Letter from the editor: The plight of one’s digital footprint and its influence at the Iowa State Daily

Alex Connor

It’s a series of events that feel all too familiar in a digital era that has engulfed and challenged the way our society feels, manages, believes and acts — especially when the path forward is one rife with confusion, polarization and oftentimes harmful rhetoric.

A tweet of an explicit or offensive nature is sent, or perhaps dug up after years of being weighed down by Twitter replies and mentions. It gains popularity and media attention because the tweet in question is associated with someone of notoriety or interest to the public at large.

Sometimes it results in termination, such as the case of “Guardians of the Galaxy” director James Gunn, who from 2009 to 2012, tweeted a series of “jokes” that were abusive and pedophilic in nature. According to Disney, the “offensive attitudes and statements discovered on James’ Twitter feed are indefensible and inconsistent with our studio’s values.”

And while a public apology by the individual involved almost always occurs, the ensuing consequence of termination isn’t always the case.

Just one week after Gunn’s removal, old tweets that were trite with racist language and homophobic slurs from Washington Nationals shortstop Trea Turner resurfaced. Yet, he continues to play today.

And while the Nationals released a statement denouncing the comments as a reflection of the club, he was allowed to continue to play because his “comments are not indicative of how he has conducted himself while part of our team,” said Nationals general manager Mike Rizzo.

Other players in the National Baseball League, too, were discovered to have made insensitive and bigoted tweets while in high school — Josh Hader and Sean Newcomb issuing apologies yet facing no serious repercussions or consequences.

And as journalists, we navigate this shifting digital climate with eyes wide-open. We are often the first to report on these tweets when they resurface, feeding into the desire of the public to better understand the complexities of the situation.

Yet what remains to be lost on not only the public figures, influencers and politicians, but also the journalists navigating this intrepid digital environment, is the digital footprint we leave behind.

While the constant necessity to adapt and challenge our perceptions of what digital technology has to contribute, like a thriving, diverse and complex media environment, it can also swallow and consume content at an alarming rate.

And just because we may feel our social media is a changing reflection of who we understand ourselves to be, it also permeates ideologies and beliefs that may be inconsistent with the values we hold today.

But the harmful rhetoric and serious weight of previous actions cannot just be ignored.
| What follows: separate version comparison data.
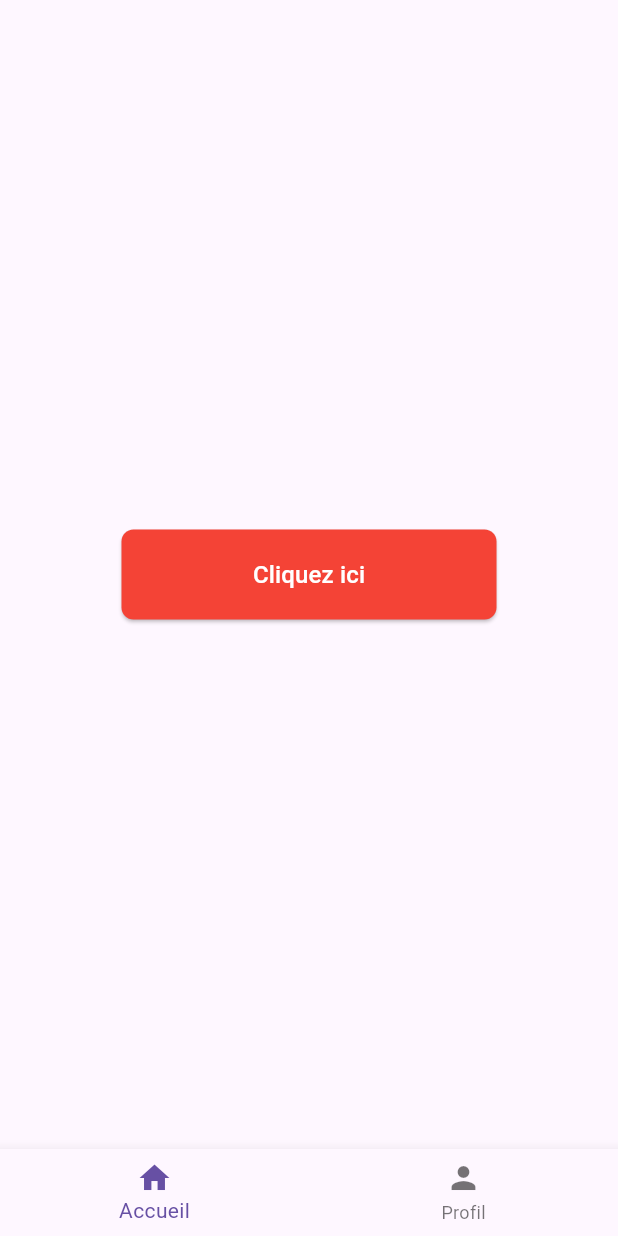
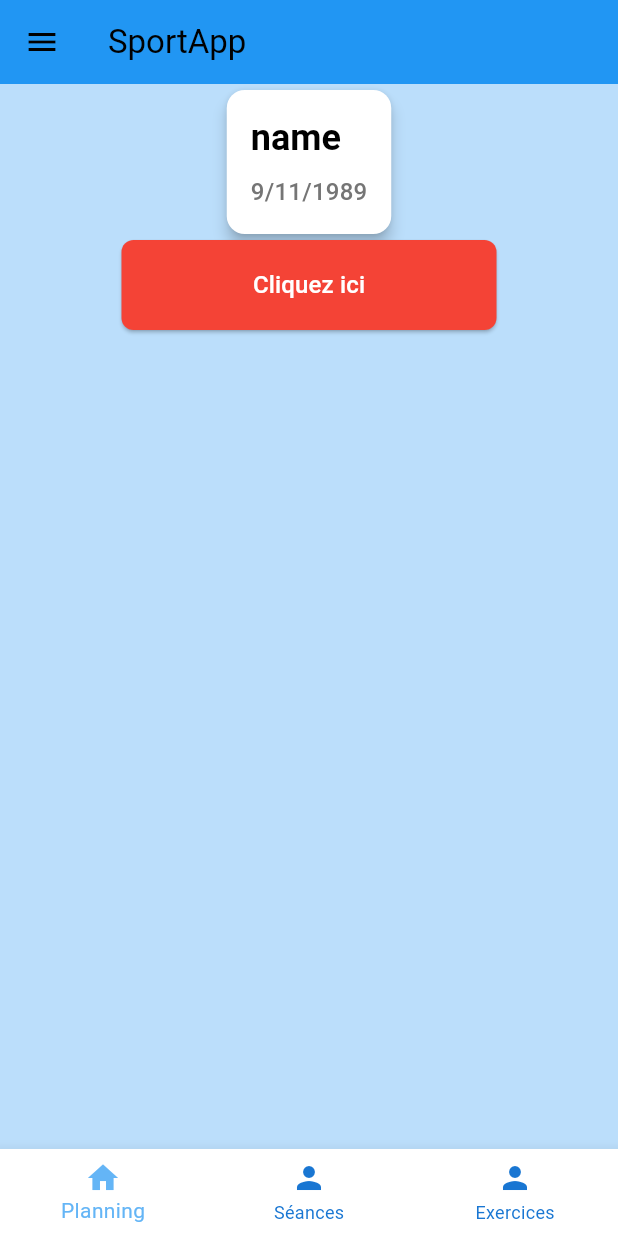
Before and after one commit to AlzUrt/flutter_sport, a Flutter app: the screen it shows after launch, on a phone screen of 412 x 824 dp. Run offline on Flutter 3.47's test engine with Material 3 defaults, Android fonts, the phone set to English and light mode, and no system bars.

Commit message:
feat: add custom themes

```diff
--- a/lib/app.dart
+++ b/lib/app.dart
@@ -1,19 +1,39 @@
 import 'package:flutter/material.dart';
 import 'package:provider/provider.dart';
+import 'package:sport/config/custom_themes.dart';
 import 'navigation_provider.dart';
 import 'screens/home_screen.dart';
 import 'screens/profile_screen.dart';
+
+class ThemeProvider with ChangeNotifier {
+  ThemeData _currentTheme = CustomThemes.blueTheme;
+
+  ThemeData get currentTheme => _currentTheme;
+
+  void setTheme(ThemeData theme) {
+    _currentTheme = theme;
+    notifyListeners();
+  }
+}
 
 class MyApp extends StatelessWidget {
   const MyApp({super.key});
 
   @override
   Widget build(BuildContext context) {
-    return MaterialApp(
-      debugShowCheckedModeBanner: false,
-      home: ChangeNotifierProvider(
-        create: (context) => NavigationProvider(),
-        child: MainScreen(),
+    return MultiProvider(
+      providers: [
+        ChangeNotifierProvider(create: (context) => NavigationProvider()),
+        ChangeNotifierProvider(create: (context) => ThemeProvider()),
+      ],
+      child: Consumer<ThemeProvider>(
+        builder: (context, themeProvider, child) {
+          return MaterialApp(
+            debugShowCheckedModeBanner: false,
+            theme: themeProvider.currentTheme,
+            home: MainScreen(),
+          );
+        },
       ),
     );
   }
@@ -22,6 +42,7 @@ class MyApp extends StatelessWidget {
 class MainScreen extends StatelessWidget {
   final List<Widget> _screens = [
     const HomeScreen(),
+    const ProfileScreen(),
     const ProfileScreen(),
   ];
 
@@ -32,6 +53,9 @@ class MainScreen extends StatelessWidget {
     return Consumer<NavigationProvider>(
       builder: (context, navigationProvider, child) {
         return Scaffold(
+          appBar: AppBar(
+            title: const Text('SportApp'),
+          ),
           body: _screens[navigationProvider.currentIndex],
           bottomNavigationBar: BottomNavigationBar(
             currentIndex: navigationProvider.currentIndex,
@@ -39,13 +63,61 @@ class MainScreen extends StatelessWidget {
             items: const [
               BottomNavigationBarItem(
                 icon: Icon(Icons.home),
-                label: 'Accueil',
+                label: 'Planning',
               ),
               BottomNavigationBarItem(
                 icon: Icon(Icons.person),
-                label: 'Profil',
+                label: 'Séances',
+              ),
+              BottomNavigationBarItem(
+                icon: Icon(Icons.person),
+                label: 'Exercices',
               ),
             ],
+          ),
+          drawer: Drawer(
+            child: ListView(
+              padding: EdgeInsets.zero,
+              children: <Widget>[
+                const DrawerHeader(
+                  decoration: BoxDecoration(
+                    color: Colors.blue,
+                  ),
+                  child: Text(
+                    'Thème',
+                    style: TextStyle(color: Colors.white, fontSize: 24),
+                  ),
+                ),
+                ListTile(
+                  title: const Text('Bleu'),
+                  onTap: () {
+                    Provider.of<ThemeProvider>(context, listen: false)
+                        .setTheme(CustomThemes.blueTheme);
+                  },
+                ),
+                ListTile(
+                  title: const Text('Rouge'),
+                  onTap: () {
+                    Provider.of<ThemeProvider>(context, listen: false)
+                        .setTheme(CustomThemes.redTheme);
+                  },
+                ),
+                ListTile(
+                  title: const Text('Vert'),
+                  onTap: () {
+                    Provider.of<ThemeProvider>(context, listen: false)
+                        .setTheme(CustomThemes.greenTheme);
+                  },
+                ),
+                ListTile(
+                  title: const Text('Jaune'),
+                  onTap: () {
+                    Provider.of<ThemeProvider>(context, listen: false)
+                        .setTheme(CustomThemes.yellowTheme);
+                  },
+                ),
+              ],
+            ),
           ),
         );
       },
--- /dev/null
+++ b/lib/config/custom_colors.dart
@@ -0,0 +1,27 @@
+import 'package:flutter/material.dart';
+
+class CustomColors {
+  // Bleu thème
+  static const Color bluePrimary = Color(0xFF2196F3);
+  static const Color blueAccent = Color(0xFF64B5F6);
+  static const Color blueLight = Color(0xFFBBDEFB);
+  static const Color blueDark = Color(0xFF1976D2);
+
+  // Rouge thème
+  static const Color redPrimary = Color(0xFFF44336);
+  static const Color redAccent = Color(0xFFEF5350);
+  static const Color redLight = Color(0xFFFFCDD2);
+  static const Color redDark = Color(0xFFD32F2F);
+
+  // Vert thème
+  static const Color greenPrimary = Color(0xFF4CAF50);
+  static const Color greenAccent = Color(0xFF66BB6A);
+  static const Color greenLight = Color(0xFFC8E6C9);
+  static const Color greenDark = Color(0xFF388E3C);
+
+  // Jaune thème
+  static const Color yellowPrimary = Color(0xFFFFEB3B);
+  static const Color yellowAccent = Color(0xFFFFEE58);
+  static const Color yellowLight = Color(0xFFFFF9C4);
+  static const Color yellowDark = Color(0xFFFBC02D);
+}
--- /dev/null
+++ b/lib/config/custom_themes.dart
@@ -0,0 +1,76 @@
+import 'package:flutter/material.dart';
+import 'custom_colors.dart';
+
+class CustomThemes {
+  // Thème Bleu
+  static final ThemeData blueTheme = ThemeData(
+    primaryColor: CustomColors.bluePrimary,
+    // accentColor: CustomColors.blueAccent,
+    scaffoldBackgroundColor: CustomColors.blueLight,
+    appBarTheme: const AppBarTheme(
+      color: CustomColors.bluePrimary,
+    ),
+    bottomNavigationBarTheme: const BottomNavigationBarThemeData(
+      selectedItemColor: CustomColors.blueAccent,
+      unselectedItemColor: CustomColors.blueDark,
+    ),
+    colorScheme: const ColorScheme.light().copyWith(
+      primary: CustomColors.bluePrimary,
+      secondary: CustomColors.blueAccent,
+    ),
+  );
+
+  // Thème Rouge
+  static final ThemeData redTheme = ThemeData(
+    primaryColor: CustomColors.redPrimary,
+    // accentColor: CustomColors.redAccent,
+    scaffoldBackgroundColor: CustomColors.redLight,
+    appBarTheme: const AppBarTheme(
+      color: CustomColors.redPrimary,
+    ),
+    bottomNavigationBarTheme: const BottomNavigationBarThemeData(
+      selectedItemColor: CustomColors.redAccent,
+      unselectedItemColor: CustomColors.redDark,
+    ),
+    colorScheme: const ColorScheme.light().copyWith(
+      primary: CustomColors.redPrimary,
+      secondary: CustomColors.redAccent,
+    ),
+  );
+
+  // Thème Vert
+  static final ThemeData greenTheme = ThemeData(
+    primaryColor: CustomColors.greenPrimary,
+    // accentColor: CustomColors.greenAccent,
+    scaffoldBackgroundColor: CustomColors.greenLight,
+    appBarTheme: const AppBarTheme(
+      color: CustomColors.greenPrimary,
+    ),
+    bottomNavigationBarTheme: const BottomNavigationBarThemeData(
+      selectedItemColor: CustomColors.greenAccent,
+      unselectedItemColor: CustomColors.greenDark,
+    ),
+    colorScheme: const ColorScheme.light().copyWith(
+      primary: CustomColors.greenPrimary,
+      secondary: CustomColors.greenAccent,
+    ),
+  );
+
+  // Thème Jaune
+  static final ThemeData yellowTheme = ThemeData(
+    primaryColor: CustomColors.yellowPrimary,
+    // accentColor: CustomColors.yellowAccent,
+    scaffoldBackgroundColor: CustomColors.yellowLight,
+    appBarTheme: const AppBarTheme(
+      color: CustomColors.yellowPrimary,
+    ),
+    bottomNavigationBarTheme: const BottomNavigationBarThemeData(
+      selectedItemColor: CustomColors.yellowAccent,
+      unselectedItemColor: CustomColors.yellowDark,
+    ),
+    colorScheme: const ColorScheme.light().copyWith(
+      primary: CustomColors.yellowPrimary,
+      secondary: CustomColors.yellowAccent,
+    ),
+  );
+}
--- a/lib/screens/home_screen.dart
+++ b/lib/screens/home_screen.dart
@@ -1,5 +1,6 @@
 import 'package:flutter/material.dart';
 import 'package:sport/widgets/custom_button.dart';
+import 'package:sport/widgets/session_card.dart';
 
 class HomeScreen extends StatelessWidget {
   const HomeScreen({super.key});
@@ -7,15 +8,21 @@ class HomeScreen extends StatelessWidget {
   @override
   Widget build(BuildContext context) {
     return Center(
-      child: CustomButton(
+      child: Column(
+        children: [
+          SessionCard(name: 'name', date: DateTime.utc(1989, 11, 9)),
+          CustomButton(
             text: 'Cliquez ici',
             color: Colors.red,
             width: 250,
             height: 60,
             onPressed: () {
-          // print('Bouton cliqué !');
+              print('Bouton cliqué !');
             },
           ),
+
+        ],
+      )
     );
   }
 }
--- a/lib/widgets/custom_button.dart
+++ b/lib/widgets/custom_button.dart
@@ -30,7 +30,7 @@ class CustomButton extends StatelessWidget {
         onPressed: onPressed,
         child: Text(
           text,
-          style: TextStyle(fontSize: 16, color: Colors.white),
+          style: const TextStyle(fontSize: 16, color: Colors.white),
         ),
       ),
     );
--- /dev/null
+++ b/lib/widgets/session_card.dart
@@ -0,0 +1,46 @@
+import 'package:flutter/material.dart';
+
+class SessionCard extends StatelessWidget {
+  final String name;
+  final DateTime date;
+
+  const SessionCard({
+    Key? key,
+    required this.name,
+    required this.date,
+  }) : super(key: key);
+
+  @override
+  Widget build(BuildContext context) {
+    // Format de la date
+    String formattedDate = "${date.day}/${date.month}/${date.year}";
+
+    return Card(
+      elevation: 4,
+      shape: RoundedRectangleBorder(
+        borderRadius: BorderRadius.circular(12),
+      ),
+      child: Padding(
+        padding: const EdgeInsets.all(16.0),
+        child: Column(
+          crossAxisAlignment: CrossAxisAlignment.start,
+          children: [
+            Text(
+              name,
+              style: Theme.of(context).textTheme.headlineSmall?.copyWith(
+                    fontWeight: FontWeight.bold,
+                  ),
+            ),
+            const SizedBox(height: 8),
+            Text(
+              formattedDate,
+              style: Theme.of(context).textTheme.titleMedium?.copyWith(
+                    color: Colors.grey[600],
+                  ),
+            ),
+          ],
+        ),
+      ),
+    );
+  }
+}
```
Lines whose indentation alone changed are shown as unchanged.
The sheer existence of words that are used to add to the historic systems that society has created to marginalize and oppress underrepresented communities and identities cannot, nor should not, be brushed aside.

I write all this to preface what I must tell you, our readers — the Iowa State Daily is not exempt from this invasive existence of our past selves and the digital permanence of previously held ignorant beliefs that are detrimental and dangerous to growth at both an individual and institutional level.

On Tuesday, I learned that in 2014, one of the Iowa State Daily’s top editors published tweets that were sexist and racist in nature.

While the editor was a high school senior and did not work at the Daily at the time the tweets were published, the words used by the editor were disrespectful, bigoted and ignorant. The editor has since resigned from the position.

I felt that it was important to be transparent with you, our readers, about this incident and to let you know that we have taken both internal, and external, measures to ensure that we can turn this into a learning experience for the betterment of the Iowa State Daily staff and Ames community.

We intend to form a diversity and inclusion committee to take a critical look at our policy, as well as organize more all-staff training opportunities so that we are not only educating our staffers on how to be better journalists but also people that can better understand perspectives and express empathy with those separate from their own experiences and identities.

As journalists, one of the greatest responsibilities we are privileged to have is the ability to share the stories of others but to do so we must first understand the implications of our own backgrounds, beliefs and biases. As students, we are privileged to live and work in a higher education environment that allows for and advocates for our growth on a daily basis.

In our line of work especially, both as students and journalists, we commonly use words — stringing together sentences with the intent to drive dialogue, promote critical thinking and encourage the free and open discussion of ideas and beliefs within our community.

And these words, the ones that we value so dearly, carry weight. In our field, we understand the impact our words can have both in a positive and a negative way — how we can help, but also harm.

As journalists we falter. We are not without human error or fault. Implicit biases that we may not identify with today, or have overcome, may still haunt who we are or who we’ve grown to be.

But growth should not be at the expense of our community.

Thank you,